#### What you need to do
Filter the entries below down to the lines that hold "semibold".

━━━ Available data ━━━

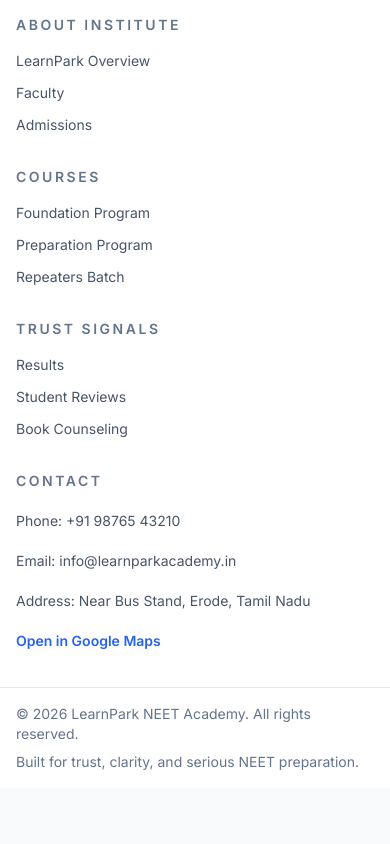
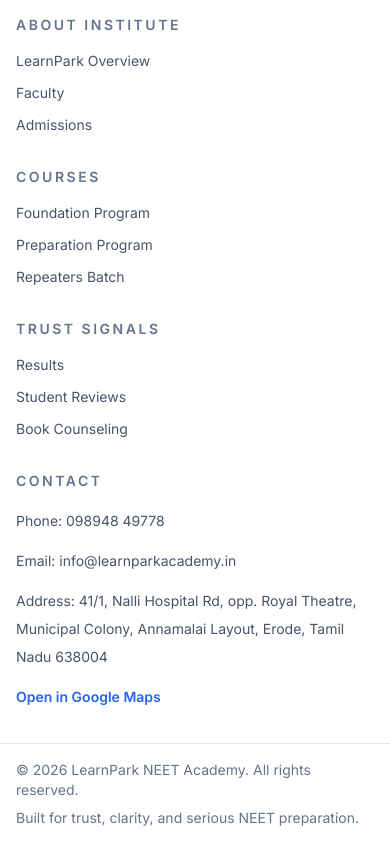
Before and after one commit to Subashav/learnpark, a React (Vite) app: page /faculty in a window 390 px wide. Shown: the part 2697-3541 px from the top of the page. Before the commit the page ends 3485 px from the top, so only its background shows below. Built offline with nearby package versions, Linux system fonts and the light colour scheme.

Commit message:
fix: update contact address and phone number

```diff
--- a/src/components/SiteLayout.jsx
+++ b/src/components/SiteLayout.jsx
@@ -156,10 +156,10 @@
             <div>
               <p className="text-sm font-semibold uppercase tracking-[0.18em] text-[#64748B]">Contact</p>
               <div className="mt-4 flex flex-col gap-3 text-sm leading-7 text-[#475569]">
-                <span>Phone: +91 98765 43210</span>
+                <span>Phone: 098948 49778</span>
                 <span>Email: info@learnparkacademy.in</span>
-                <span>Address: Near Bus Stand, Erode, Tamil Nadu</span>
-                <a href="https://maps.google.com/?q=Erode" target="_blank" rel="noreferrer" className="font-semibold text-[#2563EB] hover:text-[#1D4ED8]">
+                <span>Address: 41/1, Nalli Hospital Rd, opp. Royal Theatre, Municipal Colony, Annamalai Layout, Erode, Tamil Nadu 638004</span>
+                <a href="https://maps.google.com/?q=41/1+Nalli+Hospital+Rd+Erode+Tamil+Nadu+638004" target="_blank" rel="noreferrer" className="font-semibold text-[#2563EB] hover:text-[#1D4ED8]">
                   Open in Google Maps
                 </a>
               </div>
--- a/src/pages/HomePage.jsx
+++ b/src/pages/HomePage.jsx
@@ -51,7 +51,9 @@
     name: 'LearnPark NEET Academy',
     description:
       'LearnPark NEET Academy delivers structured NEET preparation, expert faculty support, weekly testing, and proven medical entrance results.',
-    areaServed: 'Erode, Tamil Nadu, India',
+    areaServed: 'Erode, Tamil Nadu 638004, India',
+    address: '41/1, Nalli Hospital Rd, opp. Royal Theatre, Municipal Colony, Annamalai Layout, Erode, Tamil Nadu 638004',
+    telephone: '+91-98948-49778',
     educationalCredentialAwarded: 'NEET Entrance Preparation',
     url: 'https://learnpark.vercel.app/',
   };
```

━━━

#### Solution for this problem
               <p className="text-sm font-semibold uppercase tracking-[0.18em] text-[#64748B]">Contact</p>
-                <a href="https://maps.google.com/?q=Erode" target="_blank" rel="noreferrer" className="font-semibold text-[#2563EB] hover:text-[#1D4ED8]">
+                <a href="https://maps.google.com/?q=41/1+Nalli+Hospital+Rd+Erode+Tamil+Nadu+638004" target="_blank" rel="noreferrer" className="font-semibold text-[#2563EB] hover:text-[#1D4ED8]">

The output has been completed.